Topographic patterns of spike propagation in the primate prefrontal cortex

Wael F. Asaad and Earl K. Miller

Center for Learning & Memory
RIKEN-MIT Neuroscience Research Center
Dept. of Brain & Cognitive Science
Massachusetts Institute of Technology

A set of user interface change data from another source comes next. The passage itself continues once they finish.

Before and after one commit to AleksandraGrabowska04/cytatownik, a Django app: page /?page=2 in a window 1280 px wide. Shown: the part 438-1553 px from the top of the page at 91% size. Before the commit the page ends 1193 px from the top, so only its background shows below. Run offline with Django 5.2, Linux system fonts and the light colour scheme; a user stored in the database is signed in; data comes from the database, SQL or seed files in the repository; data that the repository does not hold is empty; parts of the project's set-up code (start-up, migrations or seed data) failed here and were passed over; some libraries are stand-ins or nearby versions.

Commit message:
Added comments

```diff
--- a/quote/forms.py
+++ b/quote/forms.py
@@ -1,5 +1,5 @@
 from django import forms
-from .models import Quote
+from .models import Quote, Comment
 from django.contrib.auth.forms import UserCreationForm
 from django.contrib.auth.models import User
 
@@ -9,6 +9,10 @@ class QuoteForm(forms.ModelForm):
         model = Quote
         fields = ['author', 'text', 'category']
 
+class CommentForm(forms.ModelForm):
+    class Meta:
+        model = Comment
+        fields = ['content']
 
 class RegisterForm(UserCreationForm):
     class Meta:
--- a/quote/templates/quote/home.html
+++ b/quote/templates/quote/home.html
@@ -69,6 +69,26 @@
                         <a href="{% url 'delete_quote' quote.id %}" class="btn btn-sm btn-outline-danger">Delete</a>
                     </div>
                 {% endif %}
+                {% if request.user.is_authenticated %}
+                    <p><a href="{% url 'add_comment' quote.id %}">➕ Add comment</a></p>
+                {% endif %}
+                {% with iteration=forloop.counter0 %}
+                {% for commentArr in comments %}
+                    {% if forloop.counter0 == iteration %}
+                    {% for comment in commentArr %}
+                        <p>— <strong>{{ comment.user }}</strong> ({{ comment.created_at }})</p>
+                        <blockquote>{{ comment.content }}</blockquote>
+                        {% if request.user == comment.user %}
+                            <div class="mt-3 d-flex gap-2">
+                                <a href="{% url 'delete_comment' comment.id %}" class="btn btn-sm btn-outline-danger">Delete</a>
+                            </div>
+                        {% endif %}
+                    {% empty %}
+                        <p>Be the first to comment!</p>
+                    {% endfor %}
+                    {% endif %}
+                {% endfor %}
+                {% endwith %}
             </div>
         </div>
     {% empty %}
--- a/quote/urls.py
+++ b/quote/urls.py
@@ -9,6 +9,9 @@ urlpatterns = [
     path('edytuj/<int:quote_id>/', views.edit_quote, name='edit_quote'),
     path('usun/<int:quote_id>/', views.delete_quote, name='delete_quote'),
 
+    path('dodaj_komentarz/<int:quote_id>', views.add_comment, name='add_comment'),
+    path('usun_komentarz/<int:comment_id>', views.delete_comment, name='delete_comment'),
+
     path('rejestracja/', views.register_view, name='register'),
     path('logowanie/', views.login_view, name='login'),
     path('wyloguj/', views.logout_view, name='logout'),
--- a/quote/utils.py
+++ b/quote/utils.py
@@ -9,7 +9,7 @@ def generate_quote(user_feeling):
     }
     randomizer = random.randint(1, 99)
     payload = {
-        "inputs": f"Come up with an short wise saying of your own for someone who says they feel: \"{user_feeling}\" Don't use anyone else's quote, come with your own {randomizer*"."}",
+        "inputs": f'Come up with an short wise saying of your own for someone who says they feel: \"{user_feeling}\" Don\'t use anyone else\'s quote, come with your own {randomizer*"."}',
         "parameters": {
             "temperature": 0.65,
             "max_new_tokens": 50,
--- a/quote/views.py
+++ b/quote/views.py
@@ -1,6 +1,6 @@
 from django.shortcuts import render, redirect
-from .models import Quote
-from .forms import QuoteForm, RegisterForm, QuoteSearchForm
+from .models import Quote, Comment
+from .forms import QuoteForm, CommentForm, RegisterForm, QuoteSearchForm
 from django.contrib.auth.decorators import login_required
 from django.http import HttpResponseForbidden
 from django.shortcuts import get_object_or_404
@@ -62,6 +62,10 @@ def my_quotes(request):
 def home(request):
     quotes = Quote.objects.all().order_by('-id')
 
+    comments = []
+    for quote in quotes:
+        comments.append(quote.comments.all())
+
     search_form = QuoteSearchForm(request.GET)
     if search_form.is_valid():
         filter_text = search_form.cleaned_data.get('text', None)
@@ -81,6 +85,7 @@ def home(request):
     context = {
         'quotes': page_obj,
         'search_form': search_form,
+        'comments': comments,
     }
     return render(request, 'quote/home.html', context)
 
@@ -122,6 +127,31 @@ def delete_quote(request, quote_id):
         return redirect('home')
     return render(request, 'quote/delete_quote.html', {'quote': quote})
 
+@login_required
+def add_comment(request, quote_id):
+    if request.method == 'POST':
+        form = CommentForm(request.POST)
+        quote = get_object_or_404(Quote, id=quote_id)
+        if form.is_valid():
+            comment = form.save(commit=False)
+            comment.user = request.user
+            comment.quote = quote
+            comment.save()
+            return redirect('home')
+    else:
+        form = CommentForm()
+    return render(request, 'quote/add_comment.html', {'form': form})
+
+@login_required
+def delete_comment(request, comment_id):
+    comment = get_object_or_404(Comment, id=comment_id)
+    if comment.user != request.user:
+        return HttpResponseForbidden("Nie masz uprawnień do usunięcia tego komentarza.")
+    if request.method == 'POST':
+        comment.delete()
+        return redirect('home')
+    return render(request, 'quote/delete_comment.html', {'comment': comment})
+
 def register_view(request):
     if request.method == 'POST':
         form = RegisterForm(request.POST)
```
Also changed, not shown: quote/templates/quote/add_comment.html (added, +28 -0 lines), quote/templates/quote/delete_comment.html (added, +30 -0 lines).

Using a multi-electrode array to record simultaneously across several broadly-spaced sites in the monkey lateral prefrontal cortex during three working memory tasks, we characterized the temporal relationships of neuronal activity across relatively wide regions of cortex (two to nine millimeters). We found that temporal correlations at ranges up to about five millimeters were generally positive, but between five and seven millimeters were generally negative. Temporal interactions were rarely observed beyond seven millimeters. Interestingly, when we examined the polarity of each correlated pair, we found that spikes from many different pairs tended to propagate in a coherent direction across the neocortex. Furthermore, this pattern was dependent upon the phase of the behavioral task being performed. These results suggest that the smooth "flow" of spiking activity across the cortex might provide a substrate for its graded transformation between adjacent cortical regions and does not support the notion that the neocortex consists of distinct, or modular processing subunits.